Let´s get to it!
Login to the Azure portal Click the “New” button and then navigate as I´ve done below and choose “Custom Create”.
Give the network a name. This is what will show up in the portal and its where you will see statistics and so on.
Point out your DNS servers. Since this is a lab environment with limited resources (I´m extending to Azure to solve this problem, right?) I´ve only got one DC (redundancy?) so this is the one I´ll point out to my new network. Since this is also going to be a connection between my site “Trelleborg” to Azure, I choose to “configure a site-to-site VPN”. I am also creating a new local network for this blog post, however I will be using another pre-created network later which has been created in the exact same way besides from the IP subnets.
Pick your local network address space. For demo purposes, I created this local network as below. The network I will be using later in the post is in the address space 172.16.0.0/23 instead which better fits my on-prem site. Put your external IP address in the “VPN DEVICE IP ADDRRESS” box.
This is the place where you set which IP addresses your Azure VM´s will be using. You can build this network in any way you want, as long as you have the right subnetting skills J. The gateway network seen below will range from 10.0.0.128-10.0.0.135 while the VM´s will communicate in the address space 10.0.0.4 (first usable IP) to 10.0.0.126 (the last IP is a broadcast address). When setting up those subnets, the first four (4) addresses are occupied by Azure. As you see below, you can of course add more subnets for different departments VM´s for example.
The gateway subnet is mandatory and is used to enable connectivity cross-premises within Azure, that´s why it shows up automatically and you can´t move forward without it.
Just to show you that my other local network mentioned earlier really exists, this screenshot shows what it looks like. “VMNet” is the network I will be using to finish this blog post.
The last step to configure in Azure is to create the gateway connecting the Azure network to my on-prem gateway device, which in this case is a Linksys home router. Click Create gateway as seen below and then choose “Dynamic Routing”. The gateway will take about 15-20 minutes to create so don´t be nervous, is hasn’t crashed J.
To make all of this work, there are some things to take care of at home as well. What I´ve done is to forward two ports from my router to an internal Windows Server 2016 TP3 server. The ports that are being used and needs to be forwarded is both UDP ports and they are as you can see UDP 500 and UDP 4500. In this case they´re being forwarded to my internal IP 172.16.0.60 which is the server I mentioned above.

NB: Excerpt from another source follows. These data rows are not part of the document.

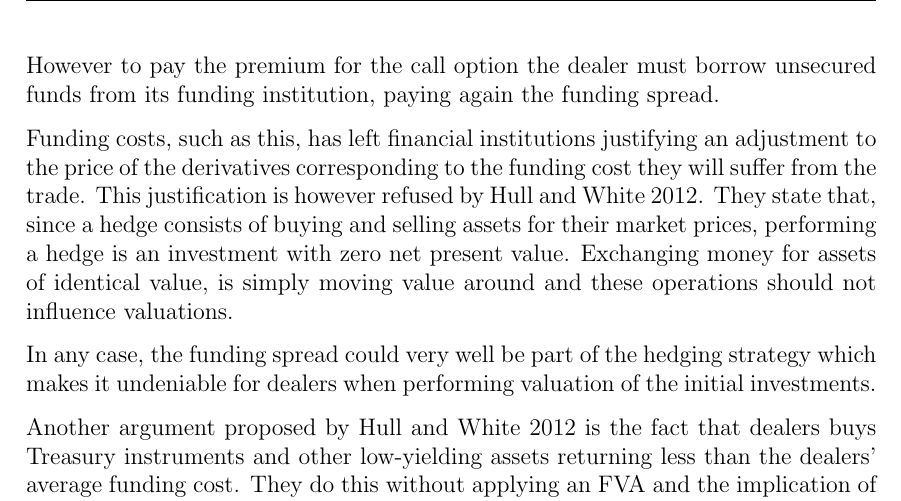
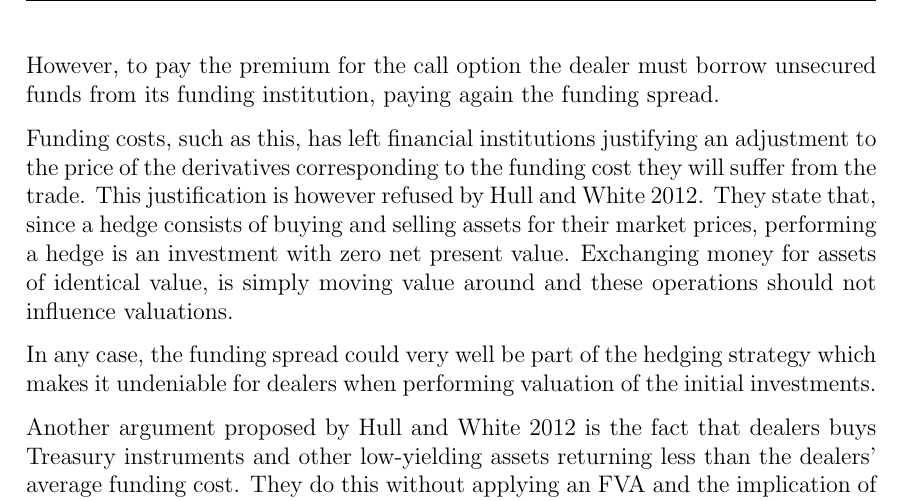
Before and after one commit to sebastianbaltser/master-thesis, a LaTeX thesis (thesis/main.tex, which reads thesis/content/body-matter/fva-debate/sources-of-funding-costs.tex): part of page 4 of 16, cut so that both start at the same text. Compiled offline with pdfLaTeX.

Commit message:
Fix grammar

```diff
--- a/thesis/content/body-matter/fva-debate/sources-of-funding-costs.tex
+++ b/thesis/content/body-matter/fva-debate/sources-of-funding-costs.tex
@@ -63,7 +63,7 @@
         Consider a dealer buying a european call option, with the intention to hedge the market risk.
         To create the replication strategy the dealer must short an amount of the underlying asset corresponding to the option Delta of the call option.
         If the underlying asset can be sold at repo the dealer will receive the repo rate.
-        However to pay the premium for the call option the dealer must borrow unsecured funds from its funding institution,
+        However, to pay the premium for the call option the dealer must borrow unsecured funds from its funding institution,
         paying again the funding spread.
 
         Funding costs, such as this, has left financial institutions justifying an adjustment to the price of the derivatives
```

After the port forwarding was done, I just added a route in the TBGW01 (172.16.0.60) server with the command “route ADD 172.16.0.0 MASK 255.255.255.0 172.16.0.1” to make sure that traffic intended for my internal servers is routed the right way. Besides from this route which is made on the server, another route was created in the router directing traffic destined to the Azure network to the gateway server (172.16.0.60) to make sure the traffic ends up where its supposed to.
After the gateway have been created, all you need to do is to download a script to configure your gateway device. In this case, as I´m running a Windows Server 2016 TP3 I´ll have to pick the Server 2012 R2 option. Click “Download VPN Device Script” to the right.
Once the script has been downloaded, copy the file to your server and rename it with the extension “.ps1” to make it a Powershell script. Go to your server and run the script which may take somewhere between 2-7 minutes based on the performance of your server. I have had some trouble with the line of the script that should restart the Remote Access service so I removed the line before running the script. After a manual restart of the service, I was able to connect the VPN to the Azure gateway with some Powershell commands seen below.
In an elevated Powershell console, start by importing the module needed with the command “Import-Module RemoteAccess” followed by the command “Connect-VPNS2SInterface –Name “your IP”. The correct command can be found at the bottom of the script.
The last step is to verify that we´re really connected with the command “Get-VPNS2SInterface”.
Now go back to the Azure portal where you see the gateway and click Connect at the bottom pane.
You will after a short while see this instead and we´re now connected and the on-prem servers can start communicating with the Azure VM´s.
Note that the Azure VM TBSM01 seen above has the IP 172.16.3.36 and remember the 172.16.0.60 internal IP of the gateway server. As you can see, the communication works prefectly J.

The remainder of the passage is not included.